OK, I have to tell you now, clip art was in evidence. I kid you not. DON'T. It's the height of unprofessionalism. You each paid £15 per chapter to enter. That's a lot of money. If your entry is decorated with clip art, it screeches, "This writer is not trying to be professional." It is not getting onto the long list. You wasted £15. I say again, DON'T.

Titles. There were very few good titles. A good title is gold dust, a great opportunity to get readers interested. In some ways it's more important than a good cover. People love a good title. They want to repeat it, talk about it, READ it. BUY it. Always, always do your best to come up with an amazing title, if you can. There were a handful of honourable exceptions, and more than one of them is on the short list. Good titles tell the reader A LOT about the story. They are part of the story. A good title intrigues. Titles should evoke, if possible. There were many bland, meaningless titles. Work on this aspect.

File names.

Umm.. Say no more? Please use the chapter name in your file name. Now, this didn't make any difference regarding getting onto the long and short lists. But it was a pain in the arse and made me lose patience a little quicker than I would have done if the name was obvious. It was hard to find a particular chapter. Remember, as an author a huge part of the job is to consider the readers' experience. You have to strive for clarity from the top down, and that starts with clearly naming your work.

Rules. It clearly states in the rules that prologues can not be entered. There were prologues. OBEY THE RULES. Again... you paid £15. OBEY THE RULES. The rules ask for double spacing. There was single spacing. OBEY THE... you get the picture!

So, I need to talk about the positive stuff too. Why did the final ten chapters make it to the final ten? Well, to begin with, all ten are very well written. (Yes, there are typos here and there!) The writers know how to open a story well, they know how to include enough info to whet the readers' appetite, without over loading the chapter with too much info (another frequent fault). The ten chapters are fun to read! They have a certain confidence... you have to believe in your work and believe in your ability to write. It's that quiet confidence thing. It's how you carry readers along with you. Gotta have it. Believe me, it really shows. You also have to be self-critical. I got the feeling these ten chapters had been well edited, looked at, re-written, re-visited.
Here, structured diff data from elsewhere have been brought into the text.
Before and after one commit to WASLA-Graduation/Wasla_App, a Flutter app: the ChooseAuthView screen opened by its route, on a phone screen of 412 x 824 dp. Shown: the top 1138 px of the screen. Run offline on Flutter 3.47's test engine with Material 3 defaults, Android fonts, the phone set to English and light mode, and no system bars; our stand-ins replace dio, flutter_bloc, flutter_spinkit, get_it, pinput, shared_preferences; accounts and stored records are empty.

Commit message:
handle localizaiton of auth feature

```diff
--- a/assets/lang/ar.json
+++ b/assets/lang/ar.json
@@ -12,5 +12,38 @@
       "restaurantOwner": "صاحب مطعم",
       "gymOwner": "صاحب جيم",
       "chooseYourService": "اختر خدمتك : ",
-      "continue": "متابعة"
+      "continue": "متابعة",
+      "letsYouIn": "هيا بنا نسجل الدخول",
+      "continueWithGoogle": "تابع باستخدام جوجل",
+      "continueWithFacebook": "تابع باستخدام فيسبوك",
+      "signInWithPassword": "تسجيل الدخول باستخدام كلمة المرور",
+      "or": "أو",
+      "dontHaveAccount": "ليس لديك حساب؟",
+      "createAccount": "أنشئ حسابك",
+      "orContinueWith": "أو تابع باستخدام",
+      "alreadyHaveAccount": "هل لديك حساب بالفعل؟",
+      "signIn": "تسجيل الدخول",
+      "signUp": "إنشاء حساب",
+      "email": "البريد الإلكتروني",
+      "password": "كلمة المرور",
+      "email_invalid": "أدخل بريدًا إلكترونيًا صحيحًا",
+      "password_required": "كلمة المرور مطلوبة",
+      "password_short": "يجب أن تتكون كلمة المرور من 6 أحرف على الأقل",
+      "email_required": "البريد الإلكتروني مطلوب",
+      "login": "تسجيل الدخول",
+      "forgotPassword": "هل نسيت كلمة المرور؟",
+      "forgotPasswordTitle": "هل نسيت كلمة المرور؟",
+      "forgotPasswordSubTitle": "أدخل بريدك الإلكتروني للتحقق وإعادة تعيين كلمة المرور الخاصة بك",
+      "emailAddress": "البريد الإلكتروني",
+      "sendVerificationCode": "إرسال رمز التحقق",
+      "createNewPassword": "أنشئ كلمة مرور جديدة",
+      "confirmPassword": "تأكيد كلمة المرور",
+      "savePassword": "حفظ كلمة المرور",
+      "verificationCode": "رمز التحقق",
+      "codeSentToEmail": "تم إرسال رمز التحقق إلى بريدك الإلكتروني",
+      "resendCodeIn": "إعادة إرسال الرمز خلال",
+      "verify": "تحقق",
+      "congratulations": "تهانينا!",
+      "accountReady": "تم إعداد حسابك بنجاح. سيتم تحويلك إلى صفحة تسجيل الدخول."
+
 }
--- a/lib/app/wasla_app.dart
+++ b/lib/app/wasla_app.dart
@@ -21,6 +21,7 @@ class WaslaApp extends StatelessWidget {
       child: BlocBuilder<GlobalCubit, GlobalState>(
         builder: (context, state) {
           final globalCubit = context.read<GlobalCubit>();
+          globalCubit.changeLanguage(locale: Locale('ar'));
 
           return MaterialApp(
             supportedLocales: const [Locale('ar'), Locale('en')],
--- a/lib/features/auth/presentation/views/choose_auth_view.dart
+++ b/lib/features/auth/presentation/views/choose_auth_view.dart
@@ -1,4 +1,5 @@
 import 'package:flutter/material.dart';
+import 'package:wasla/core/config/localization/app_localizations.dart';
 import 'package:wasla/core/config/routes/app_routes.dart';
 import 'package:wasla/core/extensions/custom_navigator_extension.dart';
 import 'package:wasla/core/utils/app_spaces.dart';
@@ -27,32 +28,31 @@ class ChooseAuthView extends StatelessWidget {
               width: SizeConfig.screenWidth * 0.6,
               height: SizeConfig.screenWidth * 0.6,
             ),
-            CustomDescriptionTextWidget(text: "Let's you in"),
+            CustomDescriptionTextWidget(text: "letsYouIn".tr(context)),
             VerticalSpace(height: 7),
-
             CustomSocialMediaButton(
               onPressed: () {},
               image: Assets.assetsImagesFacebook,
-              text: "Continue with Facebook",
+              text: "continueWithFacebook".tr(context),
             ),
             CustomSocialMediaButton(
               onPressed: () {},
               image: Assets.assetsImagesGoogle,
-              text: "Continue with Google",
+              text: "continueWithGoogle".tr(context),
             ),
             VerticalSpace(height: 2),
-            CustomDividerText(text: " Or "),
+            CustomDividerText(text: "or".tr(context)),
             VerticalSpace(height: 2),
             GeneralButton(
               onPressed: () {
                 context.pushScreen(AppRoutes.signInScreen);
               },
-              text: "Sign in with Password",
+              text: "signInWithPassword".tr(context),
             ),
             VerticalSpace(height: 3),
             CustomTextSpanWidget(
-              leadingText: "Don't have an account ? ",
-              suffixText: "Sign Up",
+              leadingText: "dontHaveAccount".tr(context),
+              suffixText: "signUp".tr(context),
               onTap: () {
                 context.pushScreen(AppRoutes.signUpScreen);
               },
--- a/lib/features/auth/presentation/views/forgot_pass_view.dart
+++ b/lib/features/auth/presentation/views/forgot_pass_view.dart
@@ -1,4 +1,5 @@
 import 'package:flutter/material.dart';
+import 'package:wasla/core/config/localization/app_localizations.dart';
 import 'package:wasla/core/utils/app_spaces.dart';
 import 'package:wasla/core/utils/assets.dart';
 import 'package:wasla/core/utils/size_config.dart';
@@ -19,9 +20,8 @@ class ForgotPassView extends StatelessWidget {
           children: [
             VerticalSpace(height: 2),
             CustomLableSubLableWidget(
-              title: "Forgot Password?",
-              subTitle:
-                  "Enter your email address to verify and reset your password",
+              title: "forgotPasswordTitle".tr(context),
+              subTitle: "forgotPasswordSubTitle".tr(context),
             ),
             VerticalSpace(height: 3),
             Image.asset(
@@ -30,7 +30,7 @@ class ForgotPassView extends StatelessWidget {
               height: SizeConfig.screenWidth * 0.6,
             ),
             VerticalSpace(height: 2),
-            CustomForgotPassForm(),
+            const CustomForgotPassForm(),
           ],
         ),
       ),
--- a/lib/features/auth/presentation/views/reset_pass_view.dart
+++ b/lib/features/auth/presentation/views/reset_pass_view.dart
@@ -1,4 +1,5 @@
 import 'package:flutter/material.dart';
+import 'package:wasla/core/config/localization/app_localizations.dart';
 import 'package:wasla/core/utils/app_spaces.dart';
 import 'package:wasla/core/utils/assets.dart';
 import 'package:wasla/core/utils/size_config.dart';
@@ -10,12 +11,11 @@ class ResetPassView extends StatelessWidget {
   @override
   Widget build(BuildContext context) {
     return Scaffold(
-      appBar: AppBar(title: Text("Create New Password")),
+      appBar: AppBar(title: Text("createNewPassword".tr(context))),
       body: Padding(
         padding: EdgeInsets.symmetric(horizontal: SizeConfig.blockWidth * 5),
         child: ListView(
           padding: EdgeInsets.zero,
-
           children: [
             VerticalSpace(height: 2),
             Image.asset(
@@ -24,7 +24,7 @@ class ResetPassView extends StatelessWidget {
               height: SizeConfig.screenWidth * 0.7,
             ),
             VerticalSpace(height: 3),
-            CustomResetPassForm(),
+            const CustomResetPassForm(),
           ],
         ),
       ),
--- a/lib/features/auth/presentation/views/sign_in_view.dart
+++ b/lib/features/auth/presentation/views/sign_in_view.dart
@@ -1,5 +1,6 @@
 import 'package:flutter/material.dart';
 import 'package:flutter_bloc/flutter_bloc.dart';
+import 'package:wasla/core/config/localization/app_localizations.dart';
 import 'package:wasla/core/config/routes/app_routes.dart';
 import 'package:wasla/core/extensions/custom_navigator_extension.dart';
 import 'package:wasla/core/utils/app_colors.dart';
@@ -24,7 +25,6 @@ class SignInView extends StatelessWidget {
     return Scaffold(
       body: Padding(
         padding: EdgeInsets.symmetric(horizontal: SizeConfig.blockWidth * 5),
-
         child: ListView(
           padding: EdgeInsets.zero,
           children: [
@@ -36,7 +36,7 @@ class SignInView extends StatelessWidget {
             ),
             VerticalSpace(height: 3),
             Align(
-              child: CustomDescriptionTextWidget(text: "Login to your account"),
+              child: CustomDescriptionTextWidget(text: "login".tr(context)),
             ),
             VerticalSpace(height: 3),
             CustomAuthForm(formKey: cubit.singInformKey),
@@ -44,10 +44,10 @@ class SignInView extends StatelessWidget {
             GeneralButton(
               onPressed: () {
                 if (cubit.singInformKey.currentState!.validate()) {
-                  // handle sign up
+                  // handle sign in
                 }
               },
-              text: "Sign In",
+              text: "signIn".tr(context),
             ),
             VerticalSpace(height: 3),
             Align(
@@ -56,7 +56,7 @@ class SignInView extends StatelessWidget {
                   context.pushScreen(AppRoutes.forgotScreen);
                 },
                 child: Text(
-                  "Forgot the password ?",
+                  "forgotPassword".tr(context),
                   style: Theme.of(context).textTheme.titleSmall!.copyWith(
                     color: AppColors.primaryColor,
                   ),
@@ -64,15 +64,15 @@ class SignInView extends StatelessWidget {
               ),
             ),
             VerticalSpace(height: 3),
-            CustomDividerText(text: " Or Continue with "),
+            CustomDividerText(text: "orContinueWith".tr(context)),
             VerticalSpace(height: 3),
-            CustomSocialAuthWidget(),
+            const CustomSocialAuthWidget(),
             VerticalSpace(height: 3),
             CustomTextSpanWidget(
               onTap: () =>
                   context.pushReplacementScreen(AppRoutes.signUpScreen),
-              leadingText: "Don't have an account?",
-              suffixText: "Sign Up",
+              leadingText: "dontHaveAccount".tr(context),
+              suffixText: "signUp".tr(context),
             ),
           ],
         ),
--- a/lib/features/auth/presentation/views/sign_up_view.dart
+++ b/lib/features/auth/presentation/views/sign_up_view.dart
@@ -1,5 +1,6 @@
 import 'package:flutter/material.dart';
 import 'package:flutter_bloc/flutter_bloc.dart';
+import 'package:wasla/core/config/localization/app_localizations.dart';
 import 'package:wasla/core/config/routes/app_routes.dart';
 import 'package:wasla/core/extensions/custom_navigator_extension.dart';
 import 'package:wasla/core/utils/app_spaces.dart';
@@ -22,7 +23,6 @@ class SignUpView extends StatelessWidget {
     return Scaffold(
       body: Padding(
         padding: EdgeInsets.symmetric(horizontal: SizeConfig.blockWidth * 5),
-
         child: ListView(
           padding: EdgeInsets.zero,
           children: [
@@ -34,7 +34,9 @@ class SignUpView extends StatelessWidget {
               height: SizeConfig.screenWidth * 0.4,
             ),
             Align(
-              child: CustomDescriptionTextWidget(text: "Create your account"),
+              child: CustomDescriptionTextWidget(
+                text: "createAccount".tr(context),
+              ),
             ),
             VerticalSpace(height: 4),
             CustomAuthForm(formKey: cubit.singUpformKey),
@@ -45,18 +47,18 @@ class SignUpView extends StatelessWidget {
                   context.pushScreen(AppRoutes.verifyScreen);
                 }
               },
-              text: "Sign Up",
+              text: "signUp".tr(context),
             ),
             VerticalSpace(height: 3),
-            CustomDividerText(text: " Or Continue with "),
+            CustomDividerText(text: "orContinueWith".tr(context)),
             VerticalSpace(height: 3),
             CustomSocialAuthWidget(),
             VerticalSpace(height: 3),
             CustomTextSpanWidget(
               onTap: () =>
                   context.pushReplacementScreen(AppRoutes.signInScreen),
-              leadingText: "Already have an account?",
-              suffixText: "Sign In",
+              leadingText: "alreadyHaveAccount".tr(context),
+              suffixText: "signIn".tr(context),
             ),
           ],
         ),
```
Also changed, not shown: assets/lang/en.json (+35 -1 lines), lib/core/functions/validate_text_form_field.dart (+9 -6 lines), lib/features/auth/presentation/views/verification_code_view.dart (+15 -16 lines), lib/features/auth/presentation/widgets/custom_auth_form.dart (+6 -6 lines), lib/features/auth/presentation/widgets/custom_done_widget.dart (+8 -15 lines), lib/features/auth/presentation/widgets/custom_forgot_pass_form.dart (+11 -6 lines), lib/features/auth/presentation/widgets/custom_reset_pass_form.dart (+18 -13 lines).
I felt the writers had been a little hard on themselves, which is essential.


I hope these tips help! It was a great experience to read the entries, and I'm already looking forward to doing it all over again next year.

Good luck to the writers of the ten short listed chapters. They are all worthy winners of the competition and I can't wait to see which one is finally chosen by Laura Williams.


  1. As a (deservedly) failed entrant this is super useful; thank you! One quick question on the chapter names though - I've just checked the initial rules and it doesn't seem to mention anything about this, but I presume (from the photo of your Kindle) you're saying that it would have been a lot easier to differentiate between entries IF the chapters had been given titles (instead of just 'Chapter 1') by their authors? Might be worth asking Retreat West to specify this next year, as it's not something that I, at least, have been doing. Hard enough to think of a title...!! Thanks again. Onwards and upwards!

  2. Hiya, you're right, it wasn't in the rules for this year's comp but I think Amanda is going to include it in the rules for 2018! I like to read the entries on my Kindle, which is where the problem arose. Not a huge deal, but much easier if I can see at a glance the chapter I want to read, and I'm not having to click on loads to locate it. I do hope you enter again, some of the long listed stories came close to being short listed. You just never know when you're going to break through. Indeed, onwards and upwards!

  3. I didn't enter the First Chapter this year, but found these tips really useful.
    Thanks Louise!

  4. Glad it's a useful post. I loved reading for the comp. Do enter next year's!